Earlier today, we took a look at the new anti-Obamacare ad from Americans For Prosperity airing in Arkansas. The ad features a man who feels like he’s in a “haze” because of confusion surrounding the impact of Obamacare (he’s worried his plan might have been cancelled, though it turns out he can keep it for three more years). The ad doesn’t mention that part of the confusion stemmed from AFP. Read all about it.
Huffington Post concludes that AFP has softened up after their prior attack ads were discredited by fact checkers.
But in some ways, the spot might be good news for Pryor — even though it brings AFP spending against him to about $2 million in 2014 alone — because it suggests that the most damning charge against him currently is that a law he backed is causing some confusion. This isn’t your death panel-level attack. …
“The Kochs are getting desperate,” said Pryor campaign spokesman Erik Dorey in a statement. “They’re throwing millions at Congressman Cotton to reward his reckless votes against Medicare, student loans and equal pay for women, but Arkansans just aren’t buying these misleading attacks.”
I think an equally good theory comes from Dave Weigel at Slate, who concludes that AFP ads are designed to attract criticism, which gives them a longer shelf life. Liberals complain that an ad is misleading, then AFP gets to be outraged on behalf of whoever is featured in the ad. This might be a particularly effective ploy on behalf of a guy who is confused, since lots of people are understandably confused about the health care law.
Will any of this work? At some point, voters may begin to feel like they are “living in a haze” of misleading commercials. Is it November yet?

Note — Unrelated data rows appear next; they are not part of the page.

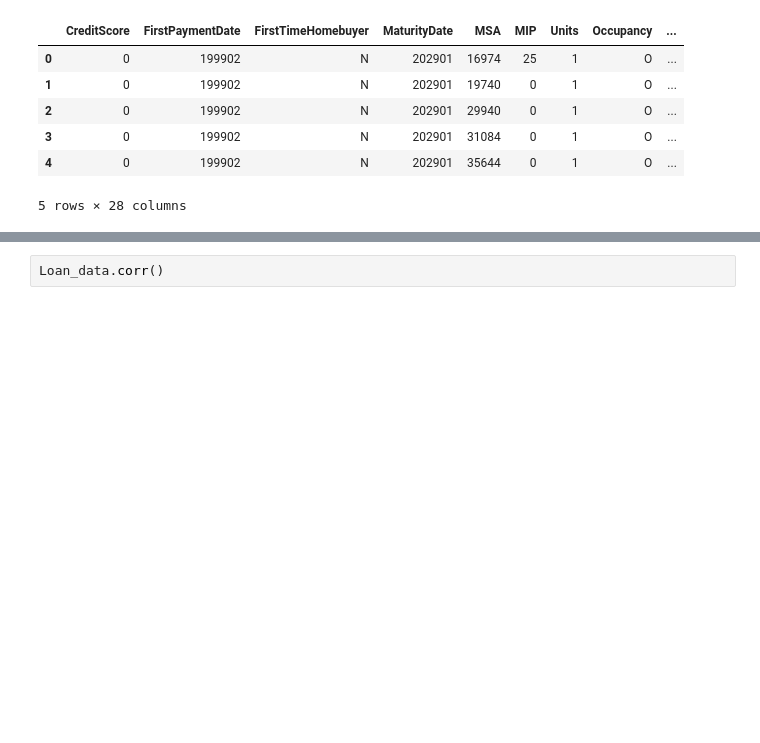
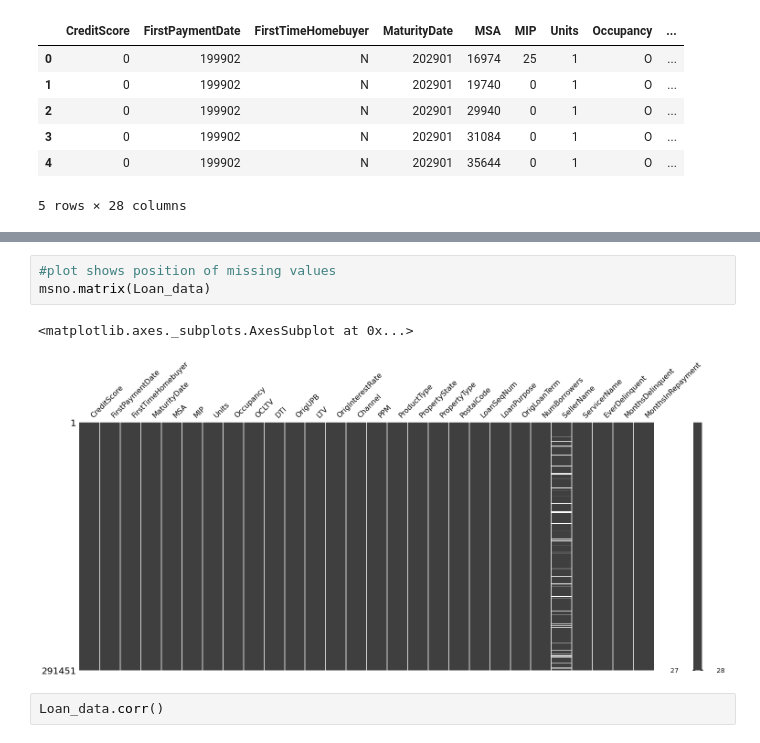
Before and after one commit to SamarHamdy/Train.csv, a Jupyter notebook: FinalProj_Samar.ipynb, the cells around one changed output, grey strips where cells are left out. Cells and saved outputs as stored; diff of their text form; blank space fills up the shorter version.

```diff
--- a/FinalProj_Samar.ipynb
+++ b/FinalProj_Samar.ipynb
@@ -145,3 +183,9 @@ dtype: int64
+# %%
+#plot shows position of missing values
+msno.matrix(Loan_data)
+# %% [output]
+<matplotlib.axes._subplots.AxesSubplot at 0x...>
+[figure, added]
 # %%
 Loan_data.corr()
 # %% [output]
```
Also changed, not shown: parts of 16 cells of this notebook.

p.s. Random pet peeve of mine: when Political Team A says that Political Team B must be “getting desperate,” but it always turns out that these so-called desperation moves are run-of-the-mill political tactics.